It’s been obvious that the bosses have also failed to invest sufficiently in training and in traditional apprenticeships to meet the demand for labour. The nature of capitalism is that most bosses have a short term approach to profit making and see training as wasted money, better put to use in lining their own pockets.
Apprenticeships for years have also not been made attractive to young people, at the moment apprentices are barely paid more than the unemployment benefit and in many cases bosses use apprentices as another form of cheap labour exploiting their vulnerability and not providing them with thorough on the job training.
The reason Howard is now supporting an increase in skilled migration is that he is being put under pressure from employer organisations to provide pools of cheap and unorganised labour to fulfil the needs of big business. The other reason bosses argues for higher immigration of skilled labour is that all of the costs of training have been paid for overseas.
It is clear that in general the two major parties support the needs of big business over the needs of working people, whether those people are Australian or migrants. Both the Liberals and Labor support globalisation and the exploitative policies of neo-liberalism. These policies force many workers in the so called ‘third world’ to seek decent wages and conditions in countries like Australia.
Globalisation causes social and economic problems both for Australian workers and migrant workers. Only the bosses benefit if workers blame each other for these problems. Instead of letting the bosses play migrant workers off against Australian workers the trade union movement should be aiming to recruit these workers to our ranks ensuring that they we are all getting the same wages and conditions. This would cut across the bosses’ tactic of ‘divide and rule’.
The Australian labour movement should support the call for all migrant workers to be entitled to the same working conditions and living conditions as Australian workers. This would ensure migrant labour would only be used by bosses when it is absolutely needed and not as a way of undercutting Australian wages and conditions.
Under capitalism the bosses are free to move capital to wherever it makes the highest profit whilst workers are forced through immigration controls, including visas, to work where they are going to be most heavily exploited. This is the case with section 457 visas.
We are now living in a very competitive global economy and as the bosses aim to increase their profits, workers will be facing increased levels of exploitation right across the world.
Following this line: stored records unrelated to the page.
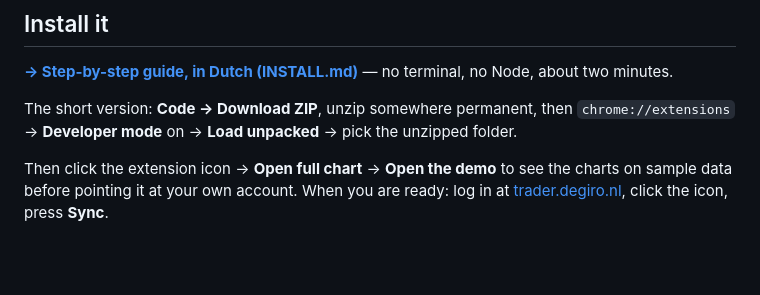
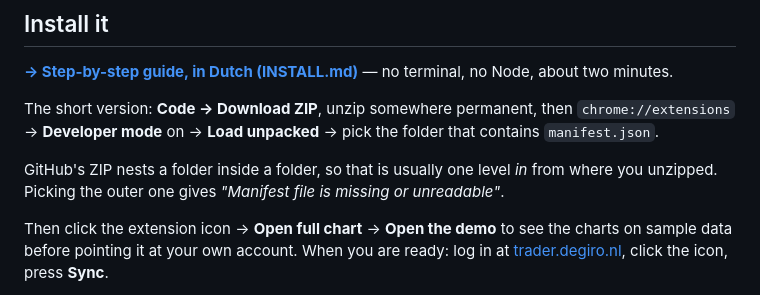
Before and after one commit to SirSquirell/Claudiclaude, a Markdown page: README.md, the part around the change. Rendered like a GitHub page; blank space fills up the shorter version.

```diff
--- a/README.md
+++ b/README.md
@@ -13,7 +13,11 @@ already holds.
 two minutes.
 
 The short version: **Code → Download ZIP**, unzip somewhere permanent, then
-`chrome://extensions` → **Developer mode** on → **Load unpacked** → pick the unzipped folder.
+`chrome://extensions` → **Developer mode** on → **Load unpacked** → pick the folder that
+contains `manifest.json`.
+
+GitHub's ZIP nests a folder inside a folder, so that is usually one level *in* from where you
+unzipped. Picking the outer one gives *"Manifest file is missing or unreadable"*.
 
 Then click the extension icon → **Open full chart** → **Open the demo** to see the charts on
 sample data before pointing it at your own account. When you are ready: log in at
```
Also changed, not shown: INSTALL.md (+11 -2 lines).
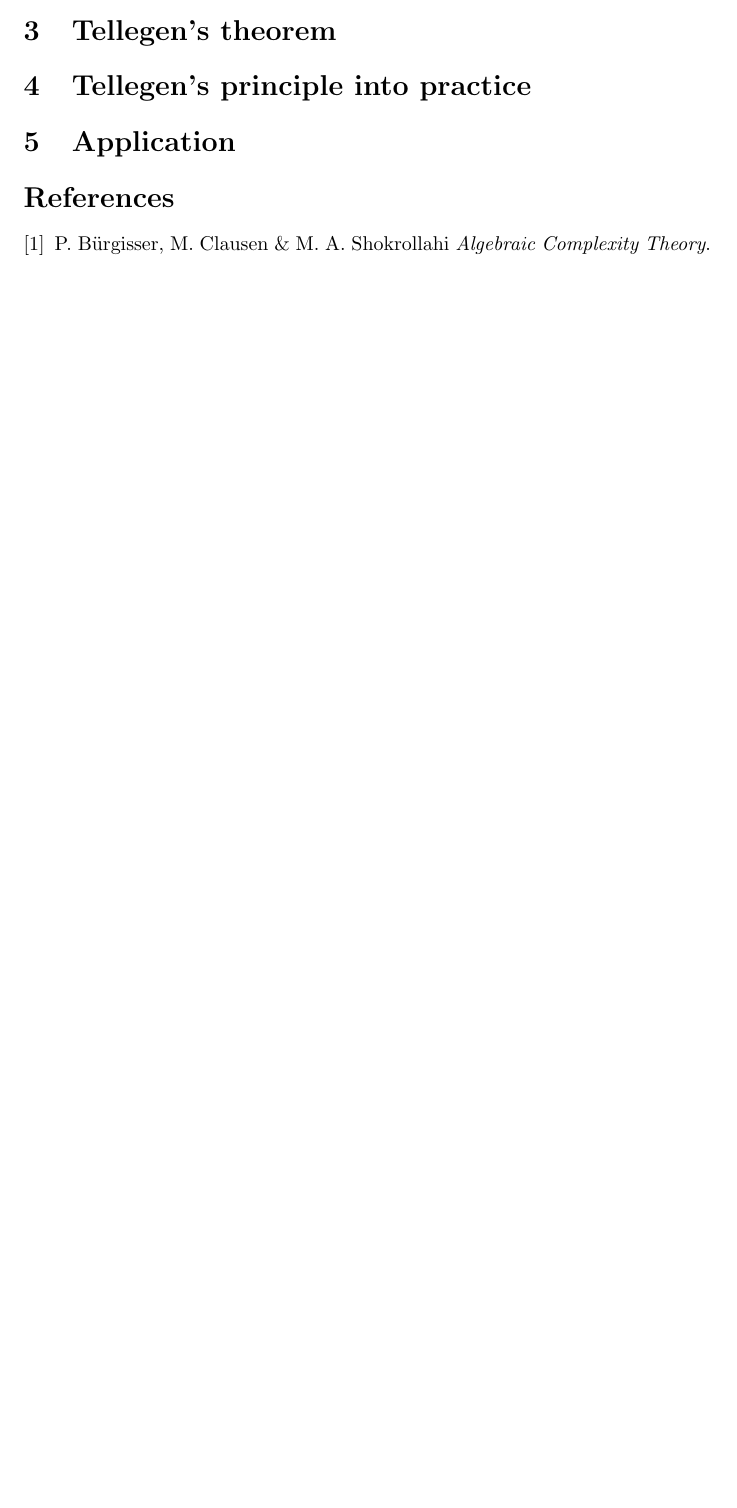
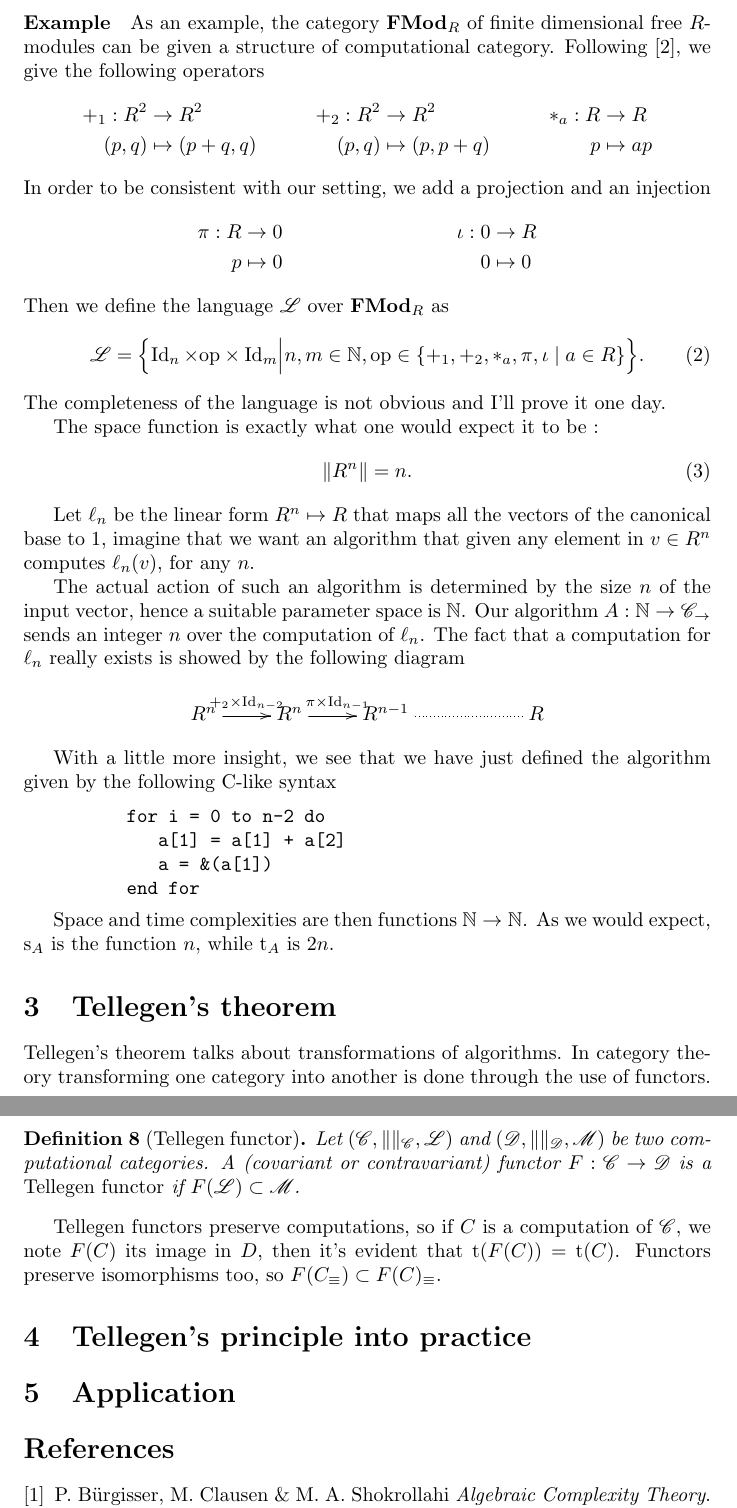
Before and after one commit to defeo/duality, a LaTeX paper (duality.tex): part of page 4 of 5 before the commit and two parts of pages 5 and 6 of 6 after it, the two joined at a grey line, cut at the place of the change, the shorter picture padded with empty space. Compiled offline with pdfLaTeX.

Commit message:
- rearranged the definition algorithm - defined a tellegen functor - ready to state tellegen's theorem

```diff
--- a/duality.tex
+++ b/duality.tex
@@ -2,7 +2,7 @@
 
 \usepackage[english]{babel}
 \usepackage[utf8]{inputenc}
-\usepackage{amsmath,amssymb,amsthm}
+\usepackage{amsmath,amssymb,amsthm,latexsym}
 \usepackage{mathrsfs}
 \usepackage[all]{xypic}
 
@@ -18,12 +18,16 @@
 \DeclareMathOperator{\ob}{ob}
 \DeclareMathOperator{\Hom}{Hom}
 \DeclareMathOperator{\id}{id}
+\DeclareMathOperator{\Id}{Id}
 \newcommand{\N}{\mathbb{N}}
 \newcommand{\Complex}{\mathbb{C}}
 \newcommand{\ra}{\rightarrow}
 \newcommand{\la}{\leftarrow}
 \DeclareMathOperator{\Time}{t}
 \DeclareMathOperator{\Space}{s}
+\DeclareMathOperator{\coTime}{co-t}
+\DeclareMathOperator{\coSpace}{co-s}
+\DeclareMathOperator{\Par}{Par}
 \newcommand{\computes}{\vdash}
 
 \newtheorem{definition}{Definition}
@@ -269,8 +310,86 @@
+  \paragraph{Example}
+  As an example, the category $\lcat{FMod}_R$ of finite dimensional
+  free $R$-modules can be given a structure of computational
+  category. Following \cite{BLS03}, we give the following operators
+  \begin{align*}
+    +_1 : R^2 &\ra R^2         &   +_2 : R^2&\ra R^2       &  *_a : R&\ra R\\
+         (p,q)&\mapsto(p+q,q)  &      (p,q)&\mapsto(p,p+q) &       p&\mapsto ap
+  \end{align*}
+  In order to be consistent with our setting, we add a projection and
+  an injection
+  \begin{align*}
+    \pi : R&\ra 0     &  \iota : 0&\ra R   \\
+          p&\mapsto0  &          0&\mapsto0
+  \end{align*}
+  Then we define the language $\L$ over $\lcat{FMod}_R$ as
+  \begin{equation}
+    \label{eq:linlang}
+    \L = \Bigl\{\Id_n\times\mathrm{op}\times\Id_m \Bigl\lvert
+    n,m\in\N, \mathrm{op}\in\{+_1,+_2,*_a,\pi,\iota\;|\;a\in R\} \Bigr\}
+    \text{.}
+  \end{equation}
+  The completeness of the language is not obvious and I'll prove it
+  one day.
+
+  The space function is exactly what one would expect it to be :
+  \begin{equation}
+    \size{R^n} = n \text{.}
+  \end{equation}
+
+  Let $\ell_n$ be the linear form $R^n\mapsto R$ that maps all the
+  vectors of the canonical base to $1$, imagine that we want an
+  algorithm that given any element in $v\in R^n$ computes $\ell_n(v)$,
+  for any $n$.
+
+  The actual action of such an algorithm is determined by the size $n$
+  of the input vector, hence a suitable parameter space is $\N$. Our
+  algorithm $A:\N\ra\C_\ra$ sends an integer $n$ over the computation
+  of $\ell_n$. The fact that a computation for $\ell_n$ really exists
+  is showed by the following diagram
+  \[\xymatrix{
+    R^n\ar[r]^{+_2\times{\Id_{n-2}}} & R^n\ar[r]^{\pi\times{\Id_{n-1}}} &
+    R^{n-1} \ar@{.}[rr] && R
+  }\]
+
+  With a little more insight, we see that we have just defined the
+  algorithm given by the following C-like syntax
+  \begin{center}
+    \begin{minipage}{0.7\textwidth}
+\begin{verbatim}
+for i = 0 to n-2 do
+   a[1] = a[1] + a[2]
+   a = &(a[1])
+end for
+\end{verbatim}
+    \end{minipage}
+  \end{center}
+
+  Space and time complexities are then functions $\N\ra\N$. As we
+  would expect, $\Space_A$ is the function $n$, while $\Time_A$ is
+  $2n$.
 
 
   \section{Tellegen's theorem}
 
+  Tellegen's theorem talks about transformations of algorithms. In
+  category theory transforming one category into another is done
+  through the use of functors.
+
+  \begin{definition}[Tellegen functor]
+    Let $(\C,\size{}_{\C},\L)$ and $(\D,\size{}_{\D},\cat{M})$ be two
+    computational categories. A (covariant or contravariant) functor
+    $F:\C\ra\D$ is a \emph{Tellegen functor} if $F(\L)\subset\cat{M}$.
+  \end{definition}
+
+  Tellegen functors preserve computations, so if $C$ is a computation
+  of $\C$, we note $F(C)$ its image in $D$, then it's evident that
+  $\Time(F(C)) = \Time(C)$. Functors preserve isomorphisms too, so
+  $F(C_\equiv) \subset F(C)_\equiv$.
+
+
+
   \section{Tellegen's principle into practice}
+  \label{sec:practice}
 
   \section{Application}
 
```
Also changed, not shown: duality.tex (132 more changed lines).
It is all the more important now that just as the bosses have ?globalised?, we in the labour movement must do the same. An injury to one is an injury to all.